What the task requires: Output the listing below verbatim, without images.

#####

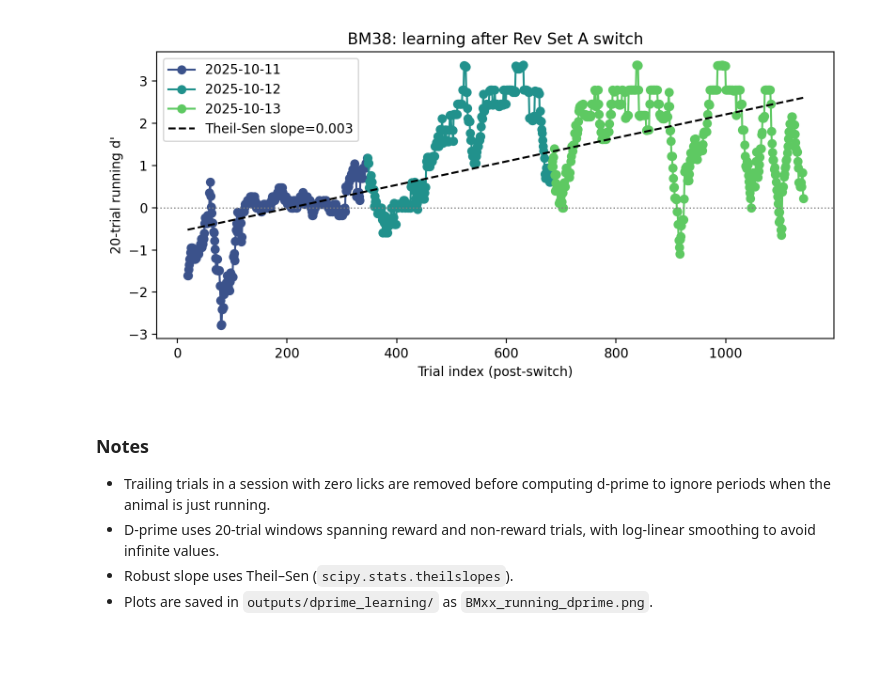
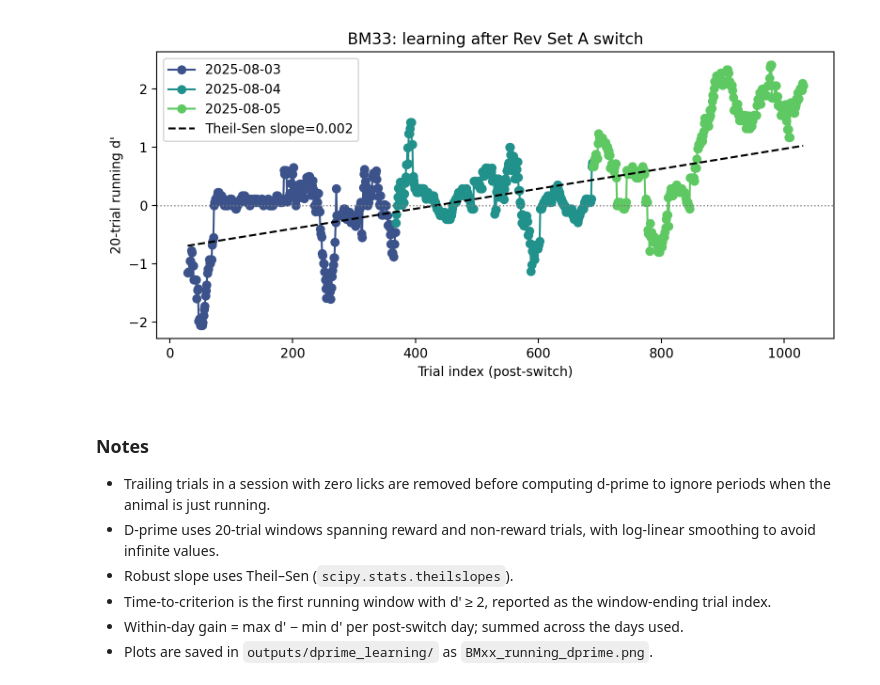
Before and after one commit to boazmohar/DELTA_Behavior, a Jupyter notebook: notebooks/dprime_learning_after_switch.ipynb, the cells around one changed output. Cells and saved outputs as stored; diff of their text form; code cells hidden in the pictures; blank space fills up the shorter version.

```diff
--- a/notebooks/dprime_learning_after_switch.ipynb
+++ b/notebooks/dprime_learning_after_switch.ipynb
@@ -20,13 +24,12 @@ import seaborn as sns
 HDF5_ROOT = Path("/groups/spruston/home/moharb/DELTA_Behavior/outputs/hdf5")
 OUTPUT_DIR = Path("/groups/spruston/home/moharb/DELTA_Behavior/outputs/dprime_learning")
 OUTPUT_DIR.mkdir(parents=True, exist_ok=True)
-WINDOW_SIZE = 20
+WINDOW_SIZE = 30
 # %%
 
 cue_pattern = re.compile(r'"cueSet"\s*:\s*"([^"]+)"')
 
 def extract_cue_set(json_path: Path, chunk_size: int = 1024 * 1024):
-    # Stream the JSON file to find the first cueSet tag.
     buffer = ""
     try:
         with json_path.open("r", encoding="utf-8") as f:
@@ -65,9 +68,12 @@ def build_session_table(root: Path) -> pd.DataFrame:
             "h5_path": h5_path,
             "json_path": source_file,
         })
-    return pd.DataFrame(records)
+    cols = ["animal", "date", "session", "cue_set", "h5_path", "json_path"]
+    return pd.DataFrame(records, columns=cols)
 
 def daily_cue_table(sessions: pd.DataFrame) -> pd.DataFrame:
+    if sessions.empty:
+        return pd.DataFrame(columns=["animal", "date", "cue_set"])
     return (
         sessions
         .groupby(["animal", "date"], as_index=False)
@@ -137,6 +143,24 @@ def fit_robust_slope(df: pd.DataFrame):
     y = df["d_prime"].to_numpy()
     slope, intercept, _, _ = theilslopes(y, x)
     return float(slope), float(intercept)
+
+def time_to_criterion(df: pd.DataFrame, threshold: float = 2.0):
+    if df.empty:
+        return np.nan
+    mask = df["d_prime"] >= threshold
+    if not mask.any():
+        return np.nan
+    return float(df.loc[mask, "trial_index"].iloc[0])
+
+def within_day_gains(df: pd.DataFrame, ordered_dates):
+    gains = []
+    for d in ordered_dates:
+        day_df = df[df["date"] == d]
+        if day_df.empty:
+            gains.append(np.nan)
+        else:
+            gains.append(float(day_df["d_prime"].max() - day_df["d_prime"].min()))
+    return gains
 # %%
 
 def load_trials_for_sessions(session_rows: pd.DataFrame):
@@ -201,7 +227,7 @@ for animal in rev_animals:
     post_switch_dates = animal_daily[animal_daily["date"] >= rev_start]["date"].unique()
     if len(post_switch_dates) == 0:
         continue
-    last_dates = sorted(post_switch_dates)[-4:]
+    last_dates = sorted(post_switch_dates)[-3:]
     animal_sessions = sessions[(sessions["animal"] == animal) & (sessions["date"].isin(last_dates))]
     trial_df = load_trials_for_sessions(animal_sessions)
     if trial_df.empty:
@@ -211,6 +237,16 @@ for animal in rev_animals:
         continue
     slope, intercept = fit_robust_slope(running)
     fig_path = plot_dprime(animal, running, slope, intercept, OUTPUT_DIR)
+
+    # Time to criterion (d' >= 2)
+    tt_crit = time_to_criterion(running, threshold=2.0)
+
+    # Within-day gains (max-min per day)
+    gains = within_day_gains(running, last_dates)
+    while len(gains) < 4:
+        gains.append(np.nan)
+    gain_sum = float(np.nansum(gains)) if len(gains) else np.nan
+
     results.append({
         "animal": animal,
         "rev_start": rev_start,
@@ -219,6 +255,11 @@ for animal in rev_animals:
         "num_windows": len(running),
         "slope": slope,
         "intercept": intercept,
+        "time_to_criterion_trial": tt_crit,
+        "within_day_gain_1": gains[0],
+        "within_day_gain_2": gains[1],
+        "within_day_gain_3": gains[2],
+        "within_day_gain_sum": gain_sum,
         "figure": str(fig_path),
     })
     plots.append(fig_path)
@@ -235,15 +313,17 @@ summary
 # %%
 
 # Display example running d-prime for the first animal (inline)
 if plots:
     from IPython.display import Image, display
-    display(Image(filename=str(plots[4])))
+    display(Image(filename=str(plots[1])))
 # %% [output]
-[figure, old version]
+[figure, new version]
 # %% [markdown]
 
 ### Notes
 - Trailing trials in a session with zero licks are removed before computing d-prime to ignore periods when the animal is just running.
 - D-prime uses 20-trial windows spanning reward and non-reward trials, with log-linear smoothing to avoid infinite values.
 - Robust slope uses Theil–Sen (`scipy.stats.theilslopes`).
+- Time-to-criterion is the first running window with d' ≥ 2, reported as the window-ending trial index.
+- Within-day gain = max d' − min d' per post-switch day; summed across the days used.
 - Plots are saved in `outputs/dprime_learning/` as `BMxx_running_dprime.png`.
```
Also changed, not shown: parts of 6 cells of this notebook, 2 other files.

#####

Solution:
Before and after one commit to boazmohar/DELTA_Behavior, a Jupyter notebook: notebooks/dprime_learning_after_switch.ipynb, the cells around one changed output. Cells and saved outputs as stored; diff of their text form; code cells hidden in the pictures; blank space fills up the shorter version.

```diff
--- a/notebooks/dprime_learning_after_switch.ipynb
+++ b/notebooks/dprime_learning_after_switch.ipynb
@@ -20,13 +24,12 @@ import seaborn as sns
 HDF5_ROOT = Path("/groups/spruston/home/moharb/DELTA_Behavior/outputs/hdf5")
 OUTPUT_DIR = Path("/groups/spruston/home/moharb/DELTA_Behavior/outputs/dprime_learning")
 OUTPUT_DIR.mkdir(parents=True, exist_ok=True)
-WINDOW_SIZE = 20
+WINDOW_SIZE = 30
 # %%
 
 cue_pattern = re.compile(r'"cueSet"\s*:\s*"([^"]+)"')
 
 def extract_cue_set(json_path: Path, chunk_size: int = 1024 * 1024):
-    # Stream the JSON file to find the first cueSet tag.
     buffer = ""
     try:
         with json_path.open("r", encoding="utf-8") as f:
@@ -65,9 +68,12 @@ def build_session_table(root: Path) -> pd.DataFrame:
             "h5_path": h5_path,
             "json_path": source_file,
         })
-    return pd.DataFrame(records)
+    cols = ["animal", "date", "session", "cue_set", "h5_path", "json_path"]
+    return pd.DataFrame(records, columns=cols)
 
 def daily_cue_table(sessions: pd.DataFrame) -> pd.DataFrame:
+    if sessions.empty:
+        return pd.DataFrame(columns=["animal", "date", "cue_set"])
     return (
         sessions
         .groupby(["animal", "date"], as_index=False)
@@ -137,6 +143,24 @@ def fit_robust_slope(df: pd.DataFrame):
     y = df["d_prime"].to_numpy()
     slope, intercept, _, _ = theilslopes(y, x)
     return float(slope), float(intercept)
+
+def time_to_criterion(df: pd.DataFrame, threshold: float = 2.0):
+    if df.empty:
+        return np.nan
+    mask = df["d_prime"] >= threshold
+    if not mask.any():
+        return np.nan
+    return float(df.loc[mask, "trial_index"].iloc[0])
+
+def within_day_gains(df: pd.DataFrame, ordered_dates):
+    gains = []
+    for d in ordered_dates:
+        day_df = df[df["date"] == d]
+        if day_df.empty:
+            gains.append(np.nan)
+        else:
+            gains.append(float(day_df["d_prime"].max() - day_df["d_prime"].min()))
+    return gains
 # %%
 
 def load_trials_for_sessions(session_rows: pd.DataFrame):
@@ -201,7 +227,7 @@ for animal in rev_animals:
     post_switch_dates = animal_daily[animal_daily["date"] >= rev_start]["date"].unique()
     if len(post_switch_dates) == 0:
         continue
-    last_dates = sorted(post_switch_dates)[-4:]
+    last_dates = sorted(post_switch_dates)[-3:]
     animal_sessions = sessions[(sessions["animal"] == animal) & (sessions["date"].isin(last_dates))]
     trial_df = load_trials_for_sessions(animal_sessions)
     if trial_df.empty:
@@ -211,6 +237,16 @@ for animal in rev_animals:
         continue
     slope, intercept = fit_robust_slope(running)
     fig_path = plot_dprime(animal, running, slope, intercept, OUTPUT_DIR)
+
+    # Time to criterion (d' >= 2)
+    tt_crit = time_to_criterion(running, threshold=2.0)
+
+    # Within-day gains (max-min per day)
+    gains = within_day_gains(running, last_dates)
+    while len(gains) < 4:
+        gains.append(np.nan)
+    gain_sum = float(np.nansum(gains)) if len(gains) else np.nan
+
     results.append({
         "animal": animal,
         "rev_start": rev_start,
@@ -219,6 +255,11 @@ for animal in rev_animals:
         "num_windows": len(running),
         "slope": slope,
         "intercept": intercept,
+        "time_to_criterion_trial": tt_crit,
+        "within_day_gain_1": gains[0],
+        "within_day_gain_2": gains[1],
+        "within_day_gain_3": gains[2],
+        "within_day_gain_sum": gain_sum,
         "figure": str(fig_path),
     })
     plots.append(fig_path)
@@ -235,15 +313,17 @@ summary
 # %%
 
 # Display example running d-prime for the first animal (inline)
 if plots:
     from IPython.display import Image, display
-    display(Image(filename=str(plots[4])))
+    display(Image(filename=str(plots[1])))
 # %% [output]
-[figure, old version]
+[figure, new version]
 # %% [markdown]
 
 ### Notes
 - Trailing trials in a session with zero licks are removed before computing d-prime to ignore periods when the animal is just running.
 - D-prime uses 20-trial windows spanning reward and non-reward trials, with log-linear smoothing to avoid infinite values.
 - Robust slope uses Theil–Sen (`scipy.stats.theilslopes`).
+- Time-to-criterion is the first running window with d' ≥ 2, reported as the window-ending trial index.
+- Within-day gain = max d' − min d' per post-switch day; summed across the days used.
 - Plots are saved in `outputs/dprime_learning/` as `BMxx_running_dprime.png`.
```
Also changed, not shown: parts of 6 cells of this notebook, 2 other files.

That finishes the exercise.